The Mattachine Society

The Mattachine Society
The Mattachine Society in a rare group photograph. (l-r) Harry Hay, Konrad Stevens, Dale Jennings, Rudi Gernreich, Stan Witt, Bob Hull, Chuck Rowland (in glasses), Paul Bernard. Photo by James Gruber.
[/caption]The Mattachine Society was the first sustained gay rights group in the United States. Founded in 1950 by Harry Hay, Rudi Gernreich, Dale Jennings, Bob Hull, Chuck Rowland, James Gruber, and Konrad Stevens. Referred to as “Society of Fools” at their first meeting, the group changed its name to “Mattachine Society” as suggested by Gruber and chosen by Hay. The name is inspired by a French medieval and renaissance masque group of masked men who, through anonymity, were empowered to criticize ruling monarchs with impunity. “So we took the name Mattachine because we felt that we 1950s Gays were also a masked people, unknown and anonymous, who might become engaged in morale building and helping ourselves and others, through struggle, to move toward total redress and change.”

Mattachine’s membership grew slowly at first but received a major boost in February 1952 when founder Jennings was arrested in a Los Angeles park and charged with lewd behavior. Often, men in Jennings’ situation would simply plead guilty to the charge and hope to quietly rebuild their lives. Jennings and the rest of the founders saw the charges as a means to address the issue of police entrapment of homosexual men. The group began publicizing the case (under the name “Citizens Committee to Outlaw Entrapment”) and the publicity it generated brought in financial support and volunteers. Jennings admitted during his trial to being a homosexual but insisted he was not guilty of the specific charge. The jury deadlocked (11-1 in favor of acquittal) and Mattachine declared victory.
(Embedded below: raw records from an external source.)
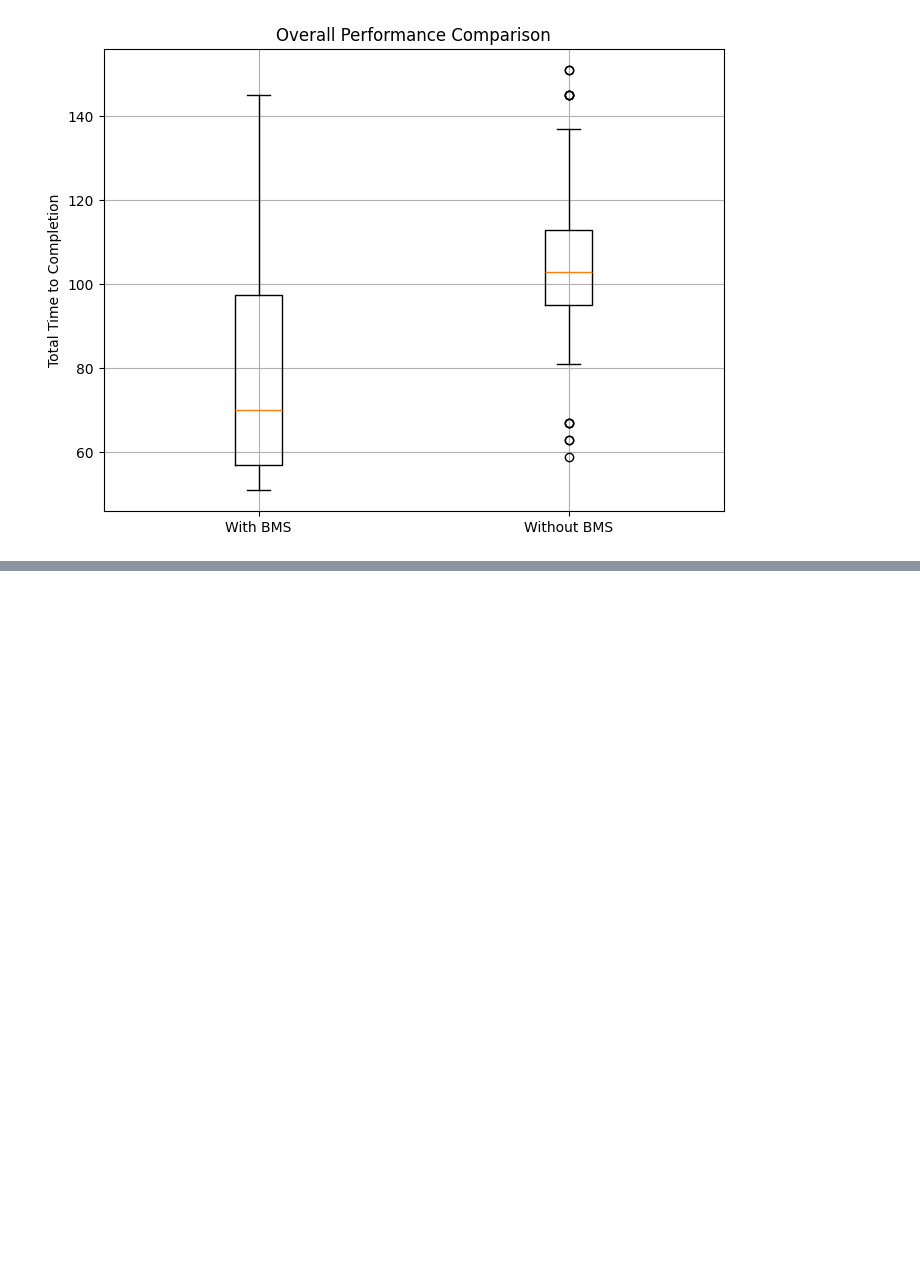
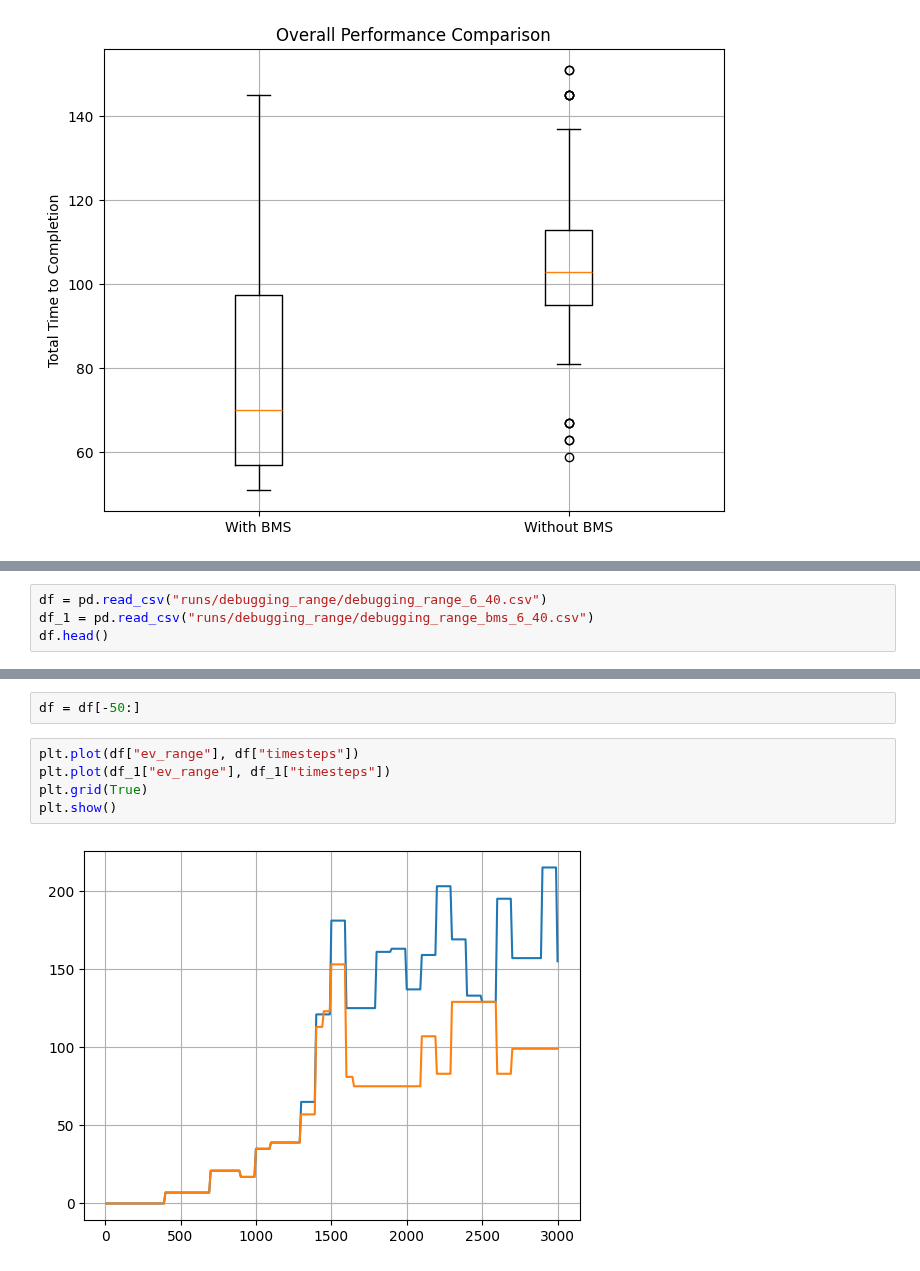
Before and after one commit to smoke275/DroneSim, a Jupyter notebook: results.ipynb, the cells around one changed output, grey strips where cells are left out. Saved outputs shown, nothing was run; the diff lists cells and outputs as text; blank space fills up the shorter version.

```diff
--- a/results.ipynb
+++ b/results.ipynb
@@ -73,0 +224,4 @@ plt.show()
+# %%
+df = pd.read_csv("runs/debugging_range/debugging_range_6_40.csv")
+df_1 = pd.read_csv("runs/debugging_range/debugging_range_bms_6_40.csv")
+df.head()
@@ -73,0 +264,9 @@ plt.show()
+# %%
+df = df[-50:]
+# %%
+plt.plot(df["ev_range"], df["timesteps"])
+plt.plot(df_1["ev_range"], df_1["timesteps"])
+plt.grid(True)
+plt.show()
+# %% [output]
+[figure, added]
```
Also changed, not shown: parts of 18 cells of this notebook, 19 other files.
Following the Jennings trial, the group expanded rapidly and diversified, with more women and people from a broader political spectrum becoming involved. With that growth came  concern about the radical left slant of the organization. In particular, Hal Call and others out of San Francisco along with Ken Burns from Los Angeles wanted Mattachine to amend its constitution to clarify its opposition to so-called “subversive elements” and to affirm that members were loyal to the United States and its laws, laws which declared homosexuality illegal. In an effort to preserve their vision of the organization, the founding members revealed their identities and resigned their leadership positions at Mattachine’s May 1953 convention. With the founders gone, Call, Burns and other like-minded individuals stepped into the leadership void, and Mattachine officially adopted non-confrontation as an organizational policy. The reduced effectiveness of this newly-organized Mattachine led to a precipitous drop in membership and participation. The Los Angeles branch of Mattachine shut down in 1961.

The Temperamentals

The Temperamentals is a play about the Mattachine Society and the complex relationships of its founding members. Contribute to our Kickstarter campaign today to bring the story of The Temperamentals to the Seattle stage.